Issues with the ears pose one of the most common and vexing challenges for numerous divers.
Equalisation difficulties can affect divers regardless of their level of experience. These challenges can cause discomfort, stress, undermine the dive experience, and in some cases, deter divers from returning to the water.
Let’s commence at the outset. We are all aware that as we descend, the pressure within the air cavities of our body increases. While pressure does not significantly impact liquids, since about 90% of the human body is comprised of liquids, our attention must be directed towards the air-filled spaces, namely the lungs, sinuses, and ears.
Our ears encompass three principal parts: the outer ear, middle ear, and inner ear. While diving, the outer ear becomes filled with water, thus presenting minimal concerns. The inner ear, housing ear fluids, generally does not pose an issue. However, the middle ear functions as a confined airspace, and heightened pressure during descent triggers discomfort within the eardrum and inner ear’s delicate tissues.
How can we alleviate this discomfort?
The middle ear connects to our nose through the Eustachian tubes. Counteracting the pressure changes while descending merely requires the infusion of air.
The most prevalent method entails pinching your nose and exhaling gently against the pinched nostrils. A distinctive “pop” sound or sensation within the ears confirms successful equalisation and alleviates discomfort. This technique is referred to as the “Valsalva manoeuvre.”
An alternative approach involves pinching your nose while simultaneously swallowing or mimicking a yawn by moving your jaws from side to side. These methods utilise throat muscles to open the Eustachian tubes, diverging from the air pressure exhalation of the Valsalva manoeuvre.
Potential issues during diving While this theory sounds promising, real-world application sometimes falls short. On certain dives, one or both ears might resist equalisation due to various reasons:
This represents the most frequent cause. During a cold, the excess mucus can obstruct the Eustachian tubes, rendering equalisation exceptionally difficult or even impossible.

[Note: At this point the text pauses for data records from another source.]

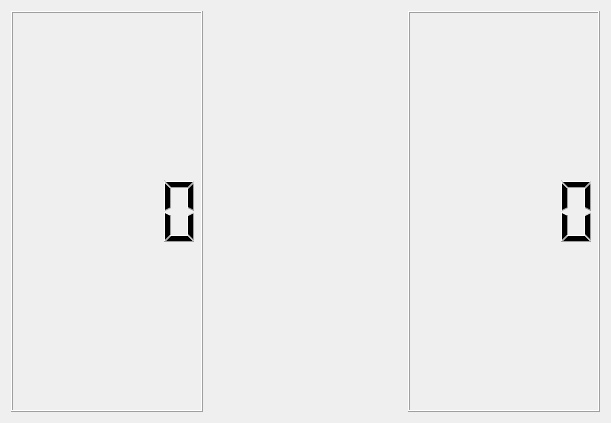
Qt form miner.ui (BaranovMykola/Miner) before a commit.
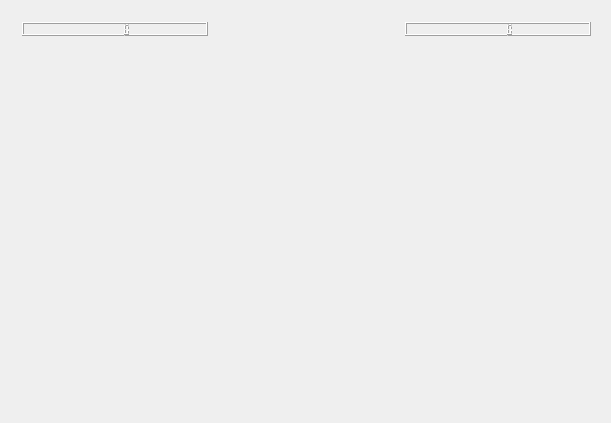
The same form after that commit. Icons and pictures are not drawn.

Commit message: Removed grid layout from miner.ui

```diff
--- a/miner.ui
+++ b/miner.ui
@@ -14,13 +14,15 @@
    <string>Miner</string>
   </property>
   <widget class="QWidget" name="centralWidget">
-   <layout class="QGridLayout" name="gridLayout">
-    <item row="0" column="0">
-     <layout class="QVBoxLayout" name="verticalLayout">
-      <property name="sizeConstraint">
-       <enum>QLayout::SetFixedSize</enum>
-      </property>
-      <item>
+   <widget class="QWidget" name="horizontalLayoutWidget">
+    <property name="geometry">
+     <rect>
+      <x>11</x>
+      <y>11</y>
+      <width>591</width>
+      <height>36</height>
+     </rect>
+    </property>
        <layout class="QHBoxLayout" name="horizontalLayout">
         <item>
          <widget class="QLCDNumber" name="lcdNumber_2"/>
@@ -42,13 +44,18 @@
          <widget class="QLCDNumber" name="lcdNumber"/>
         </item>
        </layout>
-      </item>
-      <item>
+   </widget>
+   <widget class="QWidget" name="verticalLayoutWidget">
+    <property name="geometry">
+     <rect>
+      <x>10</x>
+      <y>50</y>
+      <width>591</width>
+      <height>331</height>
+     </rect>
+    </property>
        <layout class="QVBoxLayout" name="fieldBox"/>
-      </item>
-     </layout>
-    </item>
-   </layout>
+   </widget>
   </widget>
   <widget class="QMenuBar" name="menuBar">
    <property name="geometry">
```
Lines whose indentation alone changed are shown as unchanged.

If repeated gentle attempts fail to yield results, it is advisable to postpone the dive until recovery from the cold, when the blockage naturally subsides.
The use of decongestants is discouraged as their effects may dissipate at depth, potentially leading to a reverse block. This occurs when expanding air gets trapped within a diver’s air spaces during ascent, causing substantial pain. In this instance, the pain originates from excessive air within the middle ear, rather than insufficient air.
Although reverse blocks are infrequent, they are perilous. The diver’s ascent becomes agonising, yet limited air and underwater time exacerbate the situation. The prescribed course involves a slow descent followed by a gradual ascent.
Our recommendation is clear: if suffering from a cold that hampers equalisation, it’s best to forgo the dive. Rest assured, the ocean will remain accessible on a subsequent occasion.
Surplus earwax in the outer ear can exert pressure on the eardrum. This additional pressure impedes proper equalisation. However, this doesn’t warrant inserting cotton buds into the ears, as this could exacerbate the issue. Consulting a medical professional is prudent. Earwax serves as a natural defense for the ears, and its removal should be guided by a doctor’s expertise.
Patulous Eustachian Tube (PET)
This rare condition involves intermittent, incomplete closure of the Eustachian tube. Similar issues can arise from an unusually narrow tube. Both these conditions necessitate diagnosis and treatment by a specialist.
Nasal polyps, and ear infections can also contribute to ear problems. Medical professionals should diagnose and address these concerns.